That sounds impressive, so let me dispel any illusions of grandeur: on Valentine's Day, Brandon and I ran a marathon relay as part of a four-person team.
This was all part of my number-one hobby, wherein I search around and register for races, tell myself I will train for them, and then don't train for them at all. It's been my thing since 2011 when I actually did run a marathon all by myself, and then promptly retired from regular running to spend more time eating queso and thinking about how maybe I will start running again. I do OK in the interim - in the past five years I have run four half marathons and a handful of 5K races - but it's always a hot mess and I'm never very well trained.
I found this race - the Valentine's Day Massacre Marathon - during one of these searches last month. The course is a 1.6-mile hilly (so hilly) (lo, the hills) loop in a local park. Each team member ran the course four times (a total of 6.4 miles per person, with an extra .8 miles tacked on to the first lap), with a break in between each loop while the other three team members had their turn. The sports editor at my newspaper is a big runner, so I emailed him to see if he knew anyone who might want to do it and he wrangled us a fourth teammate. To give you an idea of how this went: on race day (a blisteringly cold morning), our team members showed up to the park with actual supplies - a pop-up tent, a card table, a propane heater, tarps to block the wind - and Brandon and I rolled in a half hour later with a plastic jug of mimosas, a stack of Solo cups and a bag of snacks.
It's not that we aren't helpful, it's just that we are a really particular kind of helpful.
I ran watchless and did really well for my own out-of-shape standards, averaging an 8:34-per-mile pace across all four laps.

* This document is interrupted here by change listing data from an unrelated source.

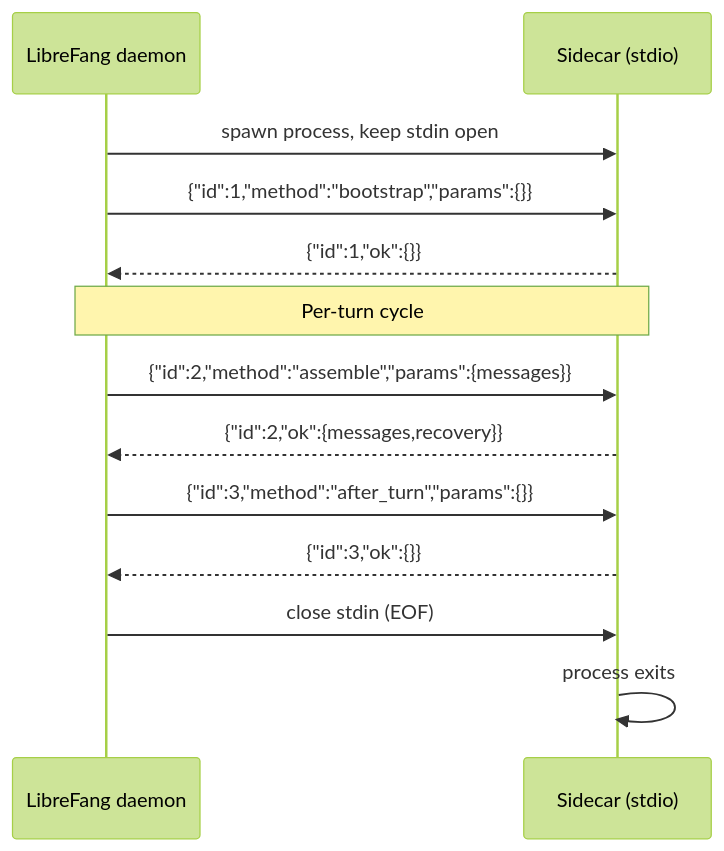
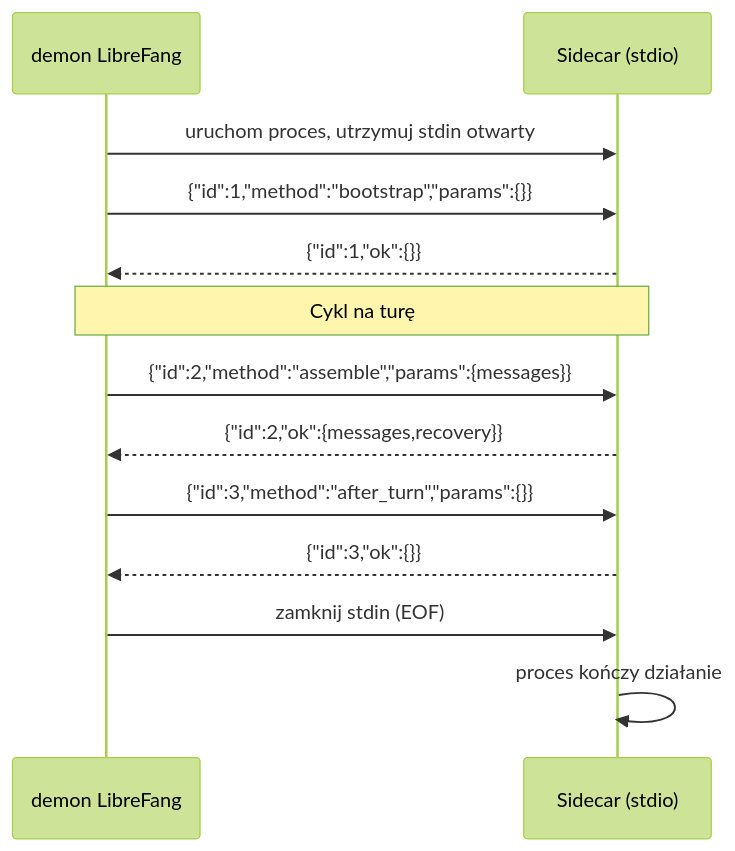
Before and after one commit to leszek3737/librefang-WIki: the diagram in docs-examples.md, drawn with Mermaid (forest theme). The commit also changed other lines of this file and 104 other files, not shown here.

````diff
--- a/docs-examples.md
+++ b/docs-examples.md
@@ -139,15 +139,15 @@
 ```mermaid
 sequenceDiagram
-    participant D as LibreFang daemon
+    participant D as demon LibreFang
     participant S as Sidecar (stdio)
-    D->>S: spawn process, keep stdin open
+    D->>S: uruchom proces, utrzymuj stdin otwarty
     D->>S: {"id":1,"method":"bootstrap","params":{}}
     S-->>D: {"id":1,"ok":{}}
-    Note over D,S: Per-turn cycle
+    Note over D,S: Cykl na turę
     D->>S: {"id":2,"method":"assemble","params":{messages}}
     S-->>D: {"id":2,"ok":{messages,recovery}}
     D->>S: {"id":3,"method":"after_turn","params":{}}
     S-->>D: {"id":3,"ok":{}}
-    D->>S: close stdin (EOF)
-    S->>S: process exits
+    D->>S: zamknij stdin (EOF)
+    S->>S: proces kończy działanie
 ```
````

Our team time for the full marathon was 3:40:17 and we all had fun, minus some super-sloppy baton hand-offs. (What can I tell you? We didn't practice those because we were too busy shivering and drinking mimosas.)
The photos, though. The photos do not reflect the fun.
Occasionally, I am capable of taking a good race photo. The pictures from my marathon are all ridiculous, because I was so happy to be running that race and had such a good time that I hammed it up for every single camera I saw.
On Valentine's Day, though, I was cold, it was hilly, my knuckles were freezing from holding the baton and I just wanted to get back to shantytown so I could put my parka on and stand in front of the heater.
The photos tell this story.
They tell it graphically.
A few days after the race, one of our teammates emailed me this one. The subject line: "This is it."
I'm assuming by "it" he meant "The Best And Most Flattering Race Photo Ever." I forwarded it to Brandon immediately.
"I'M SO PRETTY," I wrote.
Five minutes later I got an email back from him. "SO AM I," he wrote underneath this photo:
(He really gets me.)
We really did have fun, though. As proof, I offer two additional photos, this one taken before the race began...
...and this one taken after it was over.
There's an indoor version of this race scheduled in May that I may register for in similarly disastrous fashion, but first I have a 10-miler to survive at the end of April.
(I haven't run since the relay.)
Fit life for life. Or something.